Every once in a while you have one of those “WOW!” moments and feel like you need to share it with as many people as you can find. Today, one of those kinds of events happened to me.
I’ve talked a little bit here, and on my other blog for Dix & Eaton about how important listening in the social media space can be. Not only is it a way to gather valuable intelligence on your p0tential community (if you are using social media channels externally, particularly), but it is also a valuable tool to avert crises that can flare up to ridiculous proportions because of the fluidty of content on social networks.
On Wednesday morning, I was followed by an account named @CableStinks. Now, if you are active in social networking, particularly Twitter, you’ll know that there is a heavy spam component (especially recently) that you must wade through to get to the good stuff. This account struck me as odd though. They were using the Dish Network logo, and some of its marketing copy in its bio and tweets. Normally I’d just dismiss this as idle spam, but I tweeted about it shortly after I received the follow request asking if Dish Network was aware of this account clearly ripping off their logo.
Well, apparently I raised a flag over at Dish Network’s compliance office. I received an e-mail from someone at Dish Network, and then spoke briefly with one of their compliance officers about the account. Unfortunately, I had no additional information to provide them above the fact that I was followed by this obviously fake account.
It seems pretty clear that Dish Network is monitoring social media conversations. How else would they have found me? I wanted to take the time to offer a kudos to Dish Network for monitoring online conversations and trying to put an end to this spam account.

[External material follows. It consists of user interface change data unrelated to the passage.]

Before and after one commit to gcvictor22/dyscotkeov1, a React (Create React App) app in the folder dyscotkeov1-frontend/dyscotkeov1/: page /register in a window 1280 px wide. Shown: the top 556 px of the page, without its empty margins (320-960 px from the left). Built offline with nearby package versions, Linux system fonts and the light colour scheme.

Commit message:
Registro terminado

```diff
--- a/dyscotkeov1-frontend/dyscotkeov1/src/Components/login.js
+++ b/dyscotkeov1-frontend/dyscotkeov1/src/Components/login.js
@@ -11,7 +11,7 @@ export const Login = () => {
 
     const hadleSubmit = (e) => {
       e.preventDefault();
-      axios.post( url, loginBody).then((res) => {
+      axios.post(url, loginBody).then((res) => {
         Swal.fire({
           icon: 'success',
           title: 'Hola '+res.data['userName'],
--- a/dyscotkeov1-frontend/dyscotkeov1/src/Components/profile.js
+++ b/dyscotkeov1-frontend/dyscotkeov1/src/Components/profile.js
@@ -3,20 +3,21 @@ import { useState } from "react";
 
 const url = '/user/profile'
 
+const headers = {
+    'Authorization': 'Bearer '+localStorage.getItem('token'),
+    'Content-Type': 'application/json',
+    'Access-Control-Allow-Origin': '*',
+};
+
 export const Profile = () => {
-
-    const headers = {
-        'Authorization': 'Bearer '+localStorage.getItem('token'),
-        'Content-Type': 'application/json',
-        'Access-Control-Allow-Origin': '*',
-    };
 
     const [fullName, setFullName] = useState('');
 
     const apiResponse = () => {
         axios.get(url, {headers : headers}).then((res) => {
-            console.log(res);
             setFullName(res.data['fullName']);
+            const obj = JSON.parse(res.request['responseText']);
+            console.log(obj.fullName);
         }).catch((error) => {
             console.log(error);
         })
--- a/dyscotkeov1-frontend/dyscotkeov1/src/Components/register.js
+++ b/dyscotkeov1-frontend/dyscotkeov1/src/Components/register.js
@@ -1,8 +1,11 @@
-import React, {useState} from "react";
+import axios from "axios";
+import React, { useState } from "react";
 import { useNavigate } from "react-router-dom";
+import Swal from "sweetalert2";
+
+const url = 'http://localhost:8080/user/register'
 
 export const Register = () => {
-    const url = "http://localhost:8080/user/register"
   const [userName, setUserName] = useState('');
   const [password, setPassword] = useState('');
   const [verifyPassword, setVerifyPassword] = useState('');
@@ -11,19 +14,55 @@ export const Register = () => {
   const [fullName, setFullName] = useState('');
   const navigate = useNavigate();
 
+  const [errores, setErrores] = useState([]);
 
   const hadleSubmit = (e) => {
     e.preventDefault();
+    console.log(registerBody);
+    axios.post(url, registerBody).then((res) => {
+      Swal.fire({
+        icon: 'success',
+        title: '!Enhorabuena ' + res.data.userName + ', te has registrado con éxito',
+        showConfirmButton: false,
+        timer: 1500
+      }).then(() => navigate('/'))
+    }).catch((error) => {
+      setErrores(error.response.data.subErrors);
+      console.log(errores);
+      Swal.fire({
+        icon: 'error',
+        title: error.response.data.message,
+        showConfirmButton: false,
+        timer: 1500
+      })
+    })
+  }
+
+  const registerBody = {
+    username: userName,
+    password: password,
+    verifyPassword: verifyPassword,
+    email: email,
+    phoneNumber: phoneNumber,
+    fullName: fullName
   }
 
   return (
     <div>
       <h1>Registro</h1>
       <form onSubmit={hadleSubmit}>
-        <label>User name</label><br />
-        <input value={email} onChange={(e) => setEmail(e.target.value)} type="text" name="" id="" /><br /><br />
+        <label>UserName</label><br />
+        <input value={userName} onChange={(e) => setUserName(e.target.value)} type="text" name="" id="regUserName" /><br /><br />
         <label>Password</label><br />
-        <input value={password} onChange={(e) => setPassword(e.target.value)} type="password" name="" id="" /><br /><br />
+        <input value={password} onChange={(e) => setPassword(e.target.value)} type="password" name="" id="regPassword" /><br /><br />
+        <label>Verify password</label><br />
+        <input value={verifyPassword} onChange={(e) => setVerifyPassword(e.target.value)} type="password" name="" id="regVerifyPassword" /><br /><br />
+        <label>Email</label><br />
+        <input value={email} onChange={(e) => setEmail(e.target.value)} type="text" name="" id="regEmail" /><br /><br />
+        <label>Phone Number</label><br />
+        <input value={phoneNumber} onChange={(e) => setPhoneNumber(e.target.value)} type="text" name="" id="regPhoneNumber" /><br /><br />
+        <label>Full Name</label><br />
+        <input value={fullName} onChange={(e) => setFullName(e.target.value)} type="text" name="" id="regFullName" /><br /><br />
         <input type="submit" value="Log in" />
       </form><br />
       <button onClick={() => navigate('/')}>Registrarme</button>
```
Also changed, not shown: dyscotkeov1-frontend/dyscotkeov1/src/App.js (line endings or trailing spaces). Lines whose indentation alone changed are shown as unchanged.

But I also wanted to offer up a cautionary tale: Don’t monitor and you might be the victim of someone misrepresenting your brand on social networks!